On the bright side, there was a reduction of 2 percent in violent crimes, according to the Barbados Police Service (TBPS). In fact, there were only 21 murders in 2023, which means the country managed to cut these occurrences by over 50 percent in comparison to 2022.

Police community projects seem to have had an impact on these figures. As per the TBPS, local intervention has boosted citizens’ confidence in authorities and decreased their concerns about becoming victims of common crime.

Crime Statistics in Barbados from Numbeo

According to Numbeo, the largest database about countries around the world, Barbados ranks as a “medium” safe country with a safety index of 54.67 points.

Let’s review some other safety statistics.

Crime level54.67Moderate
Rise in crime in the past 3 years75.16High
Concerns of home invasion44.77Moderate
Concerns of being mugged46.24Moderate
Statistics of cars being stolen35.59Low
Belongings being stolen from cars45.26Moderate
Worries of being attacked42.32Moderate
Concerns of being insulted39.58Low
Concerns of being physically attacked due to skin color, ethnic origin, gender or religion30.73Low
Issues with drug adicts and drug dealers 47.87Moderate
Home vandalism and theft49.67Moderate
Statistics of violent crimes such as assault and armed robbery51.19Moderate

Areas to Avoid

Even though most neighborhoods in Barbados are safe to visit, authorities recommend vacationers pay special attention when visiting Crab Hill, Nelson Street (Bridgetown) and Wellington Street (Bridgetown).

Bridgetown, which is the island’s capital and its financial center, is pretty safe to visit during the day.

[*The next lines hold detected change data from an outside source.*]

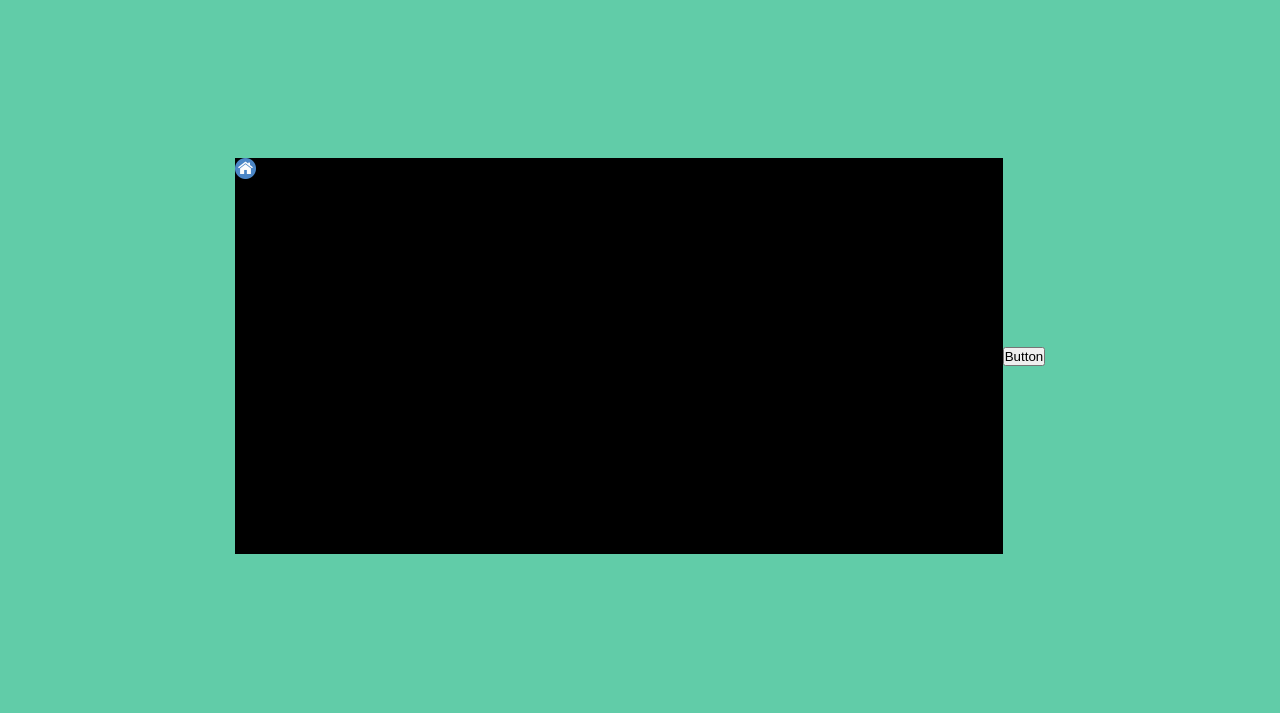
Repository: gitveerak/git-message-chat
Page: demo/demo1.html
The author's editor kept a copy of each file at every save. The page is drawn from the files as they stood at one save, then again after the next save.
The browser window is 1280 px wide. The pictures show the whole page.

Above is the page before, as saved 2025-04-20 18:14:59.

After the next save:
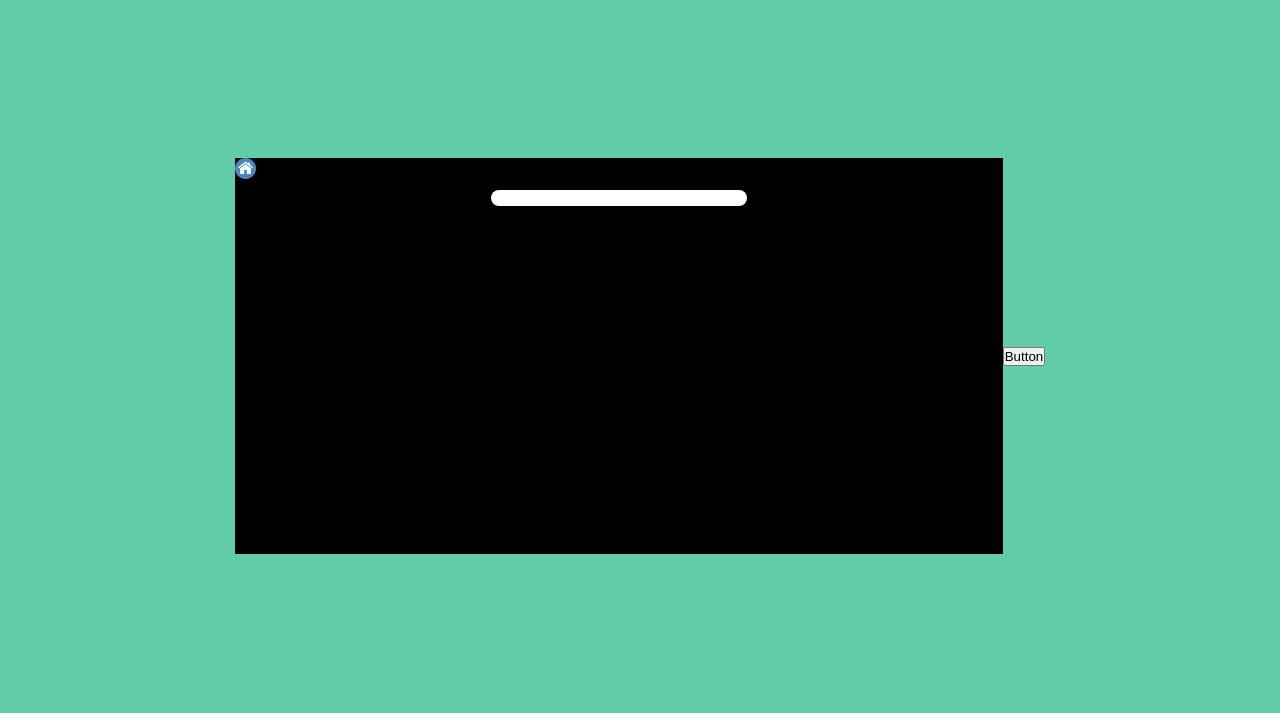
Saved 13 s later.
--- a/demo/demo1.html
+++ b/demo/demo1.html
@@ -30,6 +30,7 @@
             left: 50%;
             transform: translateX(-50%);
             width: 20vw;
+            height: 1em;
             border-radius: 5em;
             background-color: white;
         }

Just avoid it at night.

Official Travel Advisories

U.S. Travel Advisory

The U.S. State Department has given Barbados the lowest possible travel advisory. As of today, the country ranks at level 1. This means, visitors should only “exercise normal precautions” when visiting the island.

In any case, the U.S. government encourages Americans to sign up for “the Smart Traveler Enrollment Program (STEP)” to keep you informed about unexpected incidents and help locate you in case of need.

Canada Travel Advisory

Visiting Barbados is considered safe, provided that you follow common-sense recommendations.

However, the Canadian government has warned citizens about a spike in gun violence over the last few years.   

They also say that minor crime tends to increase from November to April when the country receives the greatest number of visitors.

Safety Tips for Barbados

Consider the following tips to enjoy a trouble-free trip to Barbados.

  • Multiple health agencies recommend getting vaccinated for Hepatitis A, and using repellent to protect yourself from mosquitoes that transmit dengue fever.
  • Comply with Barbados’ flag system so you can stay away from dangerous ocean currents.
  • Avoid using ATMs at night.
  • Refrain from getting intoxicated.
  • Nude or topless sunbathing is frowned upon.
  • Don’t wear camouflage clothing as it is illegal on the island.
  • Beware of pickpockets as this is the most common crime affecting tourists. 
  • Stay away from Crab Hill, Nelson Street (Bridgetown), and Wellington Street (Bridgetown) after dark.
  • Buying illegal drugs can get you into legal trouble.
  • The police emergency number is 211. Keep it handy.